:: Activity ::
The expected output is the exact lines from the one containing "--- a/style.css" through the end of the data, inclusive, and nothing else.

:: Data listing ::
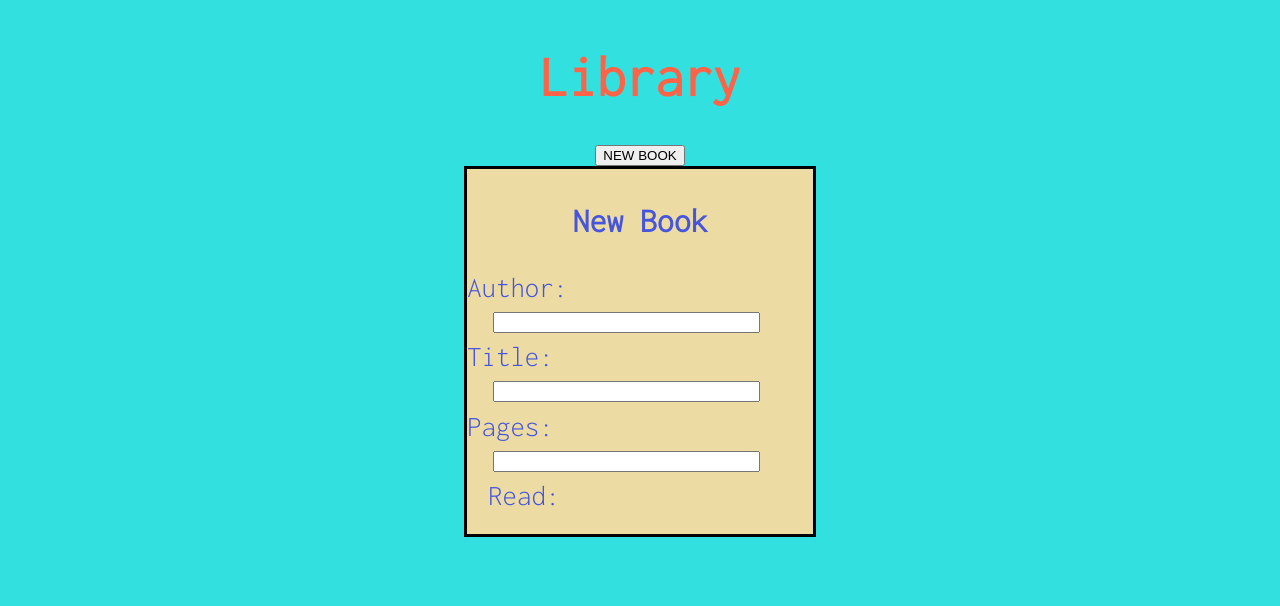
Repository: 0101chaitanya/Library
Page: index.html
These files come from the project's save history. The page is drawn as it stood at one moment and after the next save; the edit follows.
The browser window is 1280 px wide. The pictures show the whole page.

Above is the page before, as saved 2021-06-02 14:46:03.

After the next save:
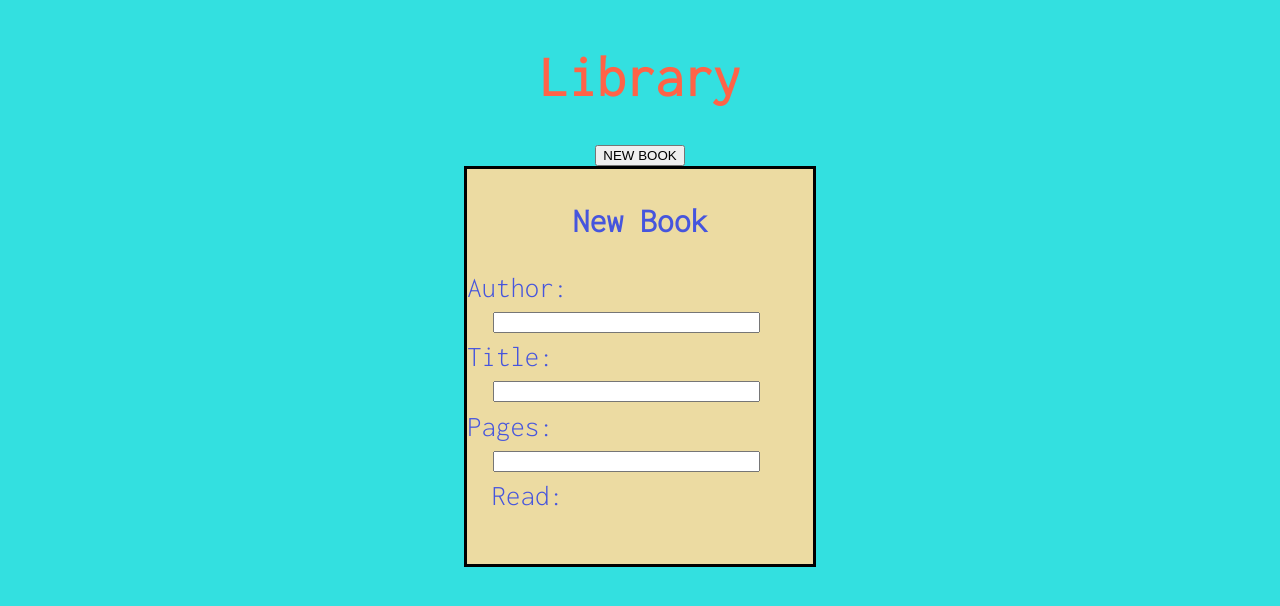
Saved 5 s later.
--- a/styles.css
+++ b/styles.css
@@ -56,7 +56,7 @@
 
   #read {
       display: block;
-      padding: 0 rem;
+      padding: 0 10rem;
       position: relative;
       right: 3.9rem;
   }

After the save that followed:
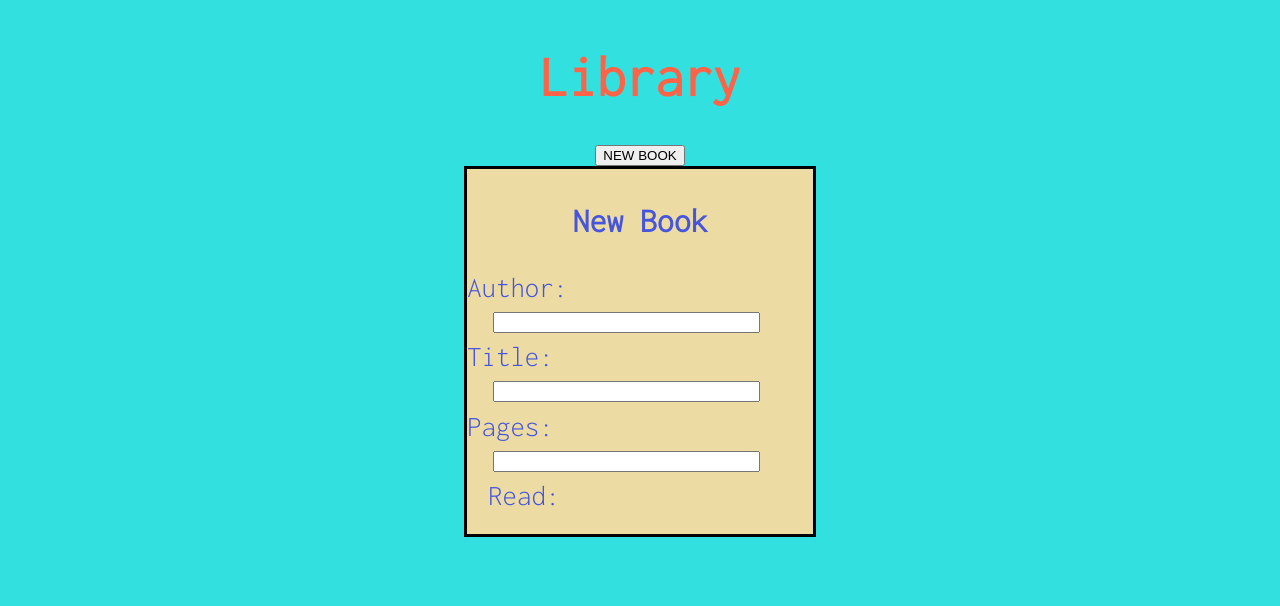
Saved 6 s later.
--- a/styles.css
+++ b/styles.css
@@ -56,7 +56,7 @@
 
   #read {
       display: block;
-      padding: 0 10rem;
+      padding: 0 2rem;
       position: relative;
       right: 3.9rem;
   }
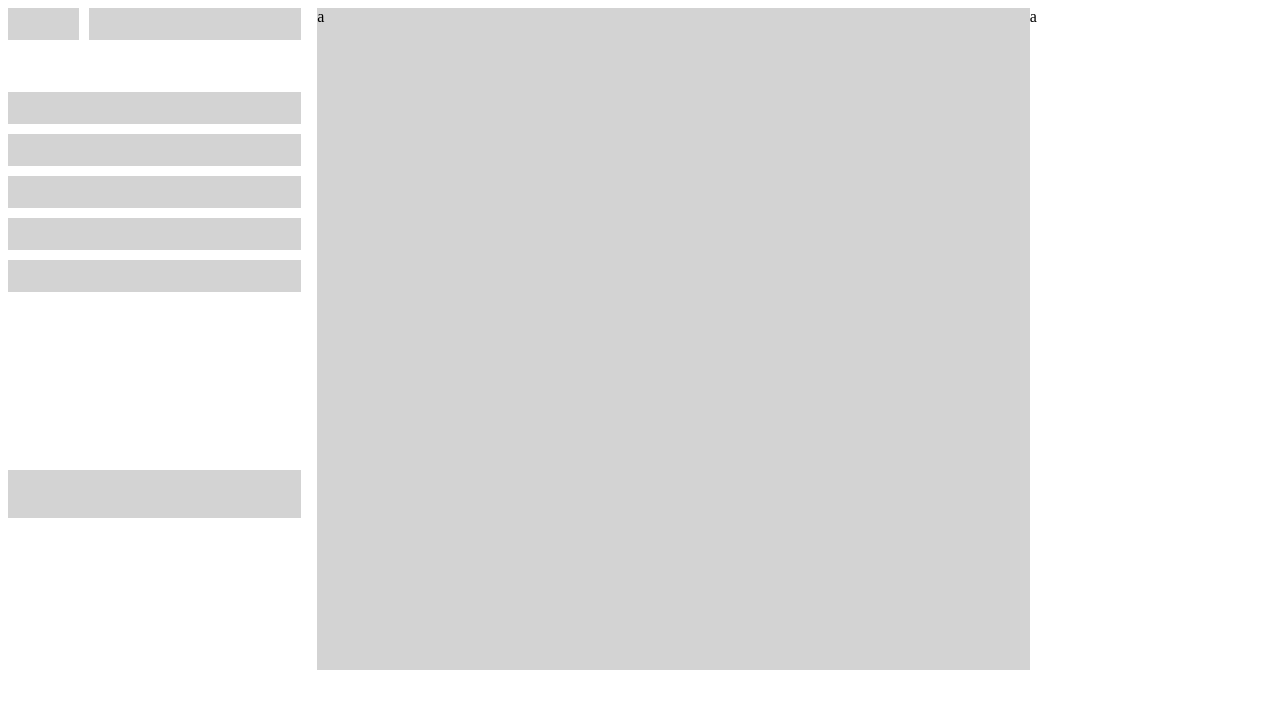
Repository: tr2cky/exercise2
Page: index.html
An editor plug-in stored every save of this project. The page is shown before and after the next save, followed by the edit.
The browser window is 1280 px wide. The pictures show the whole page.

Above is the page before, as saved 2022-10-01 11:42:49.

### index.html
<!DOCTYPE html>
<html lang="en">

<head>
    <meta charset="UTF-8">
    <meta http-equiv="X-UA-Compatible" content="IE=edge">
    <meta name="viewport" content="width=device-width, initial-scale=1.0">
    <link rel="stylesheet" href="style.css">
    <title>Document</title>
</head>

<body>
    <div class="container">
        <div class="side1">
        <div id="box1"></div>
        <div id="box2"></div>
        <div id="box3"></div>
        <div id="box4"></div>
        <div id="box5"></div>
        <div id="box6"></div>
        <div id="box7"></div>
        <div id="box8"></div>
        </div>
        <main>
            a
        </main>
        <div class="side2">
            a
        </div>
    </div>
</body>

</html>

### style.css
.container {
    display: flex;
    flex-direction: row;
    height: 92vh;
}
main {
    flex-grow: 3;
    background-color: lightgray;
}
.side1 {
    flex-grow: 1;
    display: grid;
    grid-template-columns: 1fr 3fr;
    grid-auto-rows: 2em;
    grid-gap: 10px;
    margin-right: 1em;
}
.side2 {
    flex-grow: 1;
}
.side1 div {
    background-color: lightgray;
}
#box1 {
    border: 1px solid lightgray;
    padding: 5px;
}
#box3{
    grid-column: 1/3;
    grid-row: 3;
}
#box4{
    grid-column: 1/3;
    grid-row: 4;
}
#box5{
    grid-column: 1/3;
    grid-row: 5;
}
#box6{
    grid-column: 1/3;
    grid-row: 6;
}
#box7{
    grid-column: 1/3;
        grid-row: 7;
}
#box8 {
    grid-column: 1/3;
    grid-row: 12;
    height: 3em;
}

After the next save:
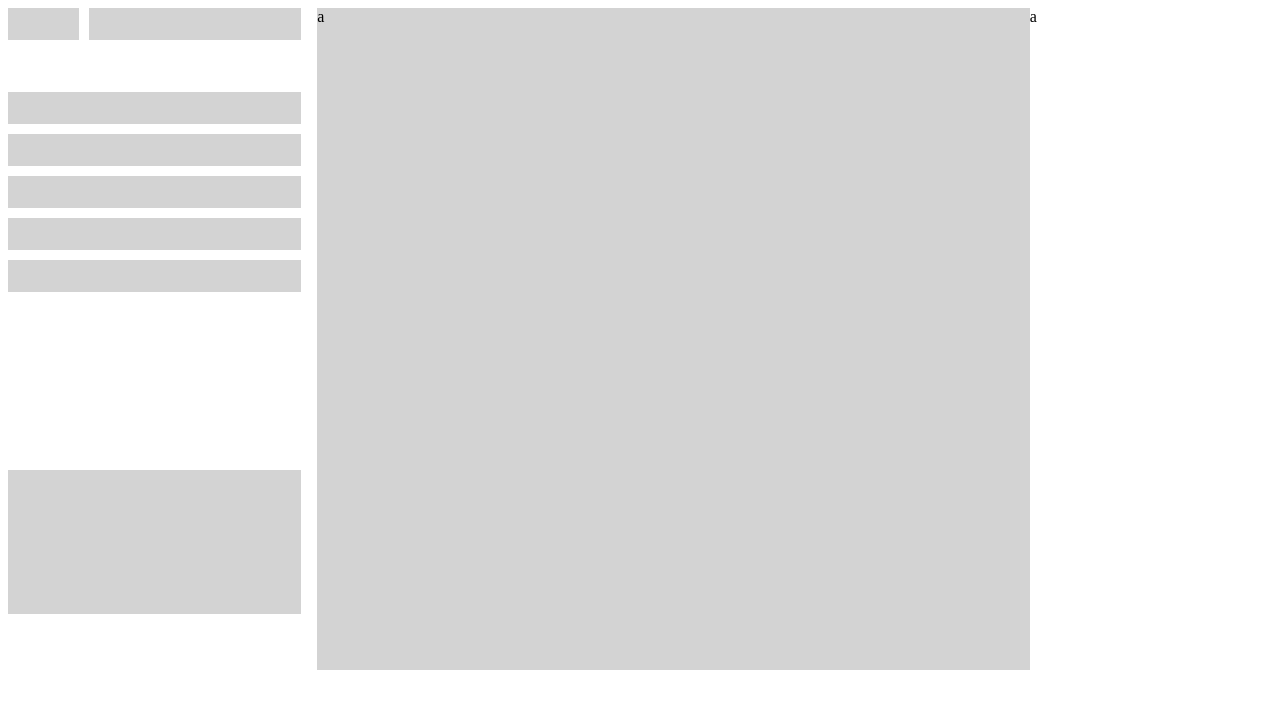
Saved 9 s later.
--- a/style.css
+++ b/style.css
@@ -48,5 +48,5 @@ main {
 #box8 {
     grid-column: 1/3;
     grid-row: 12;
-    height: 3em;
+    height: 9em;
 }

:: Response ::
--- a/style.css
+++ b/style.css
@@ -48,5 +48,5 @@ main {
 #box8 {
     grid-column: 1/3;
     grid-row: 12;
-    height: 3em;
+    height: 9em;
 }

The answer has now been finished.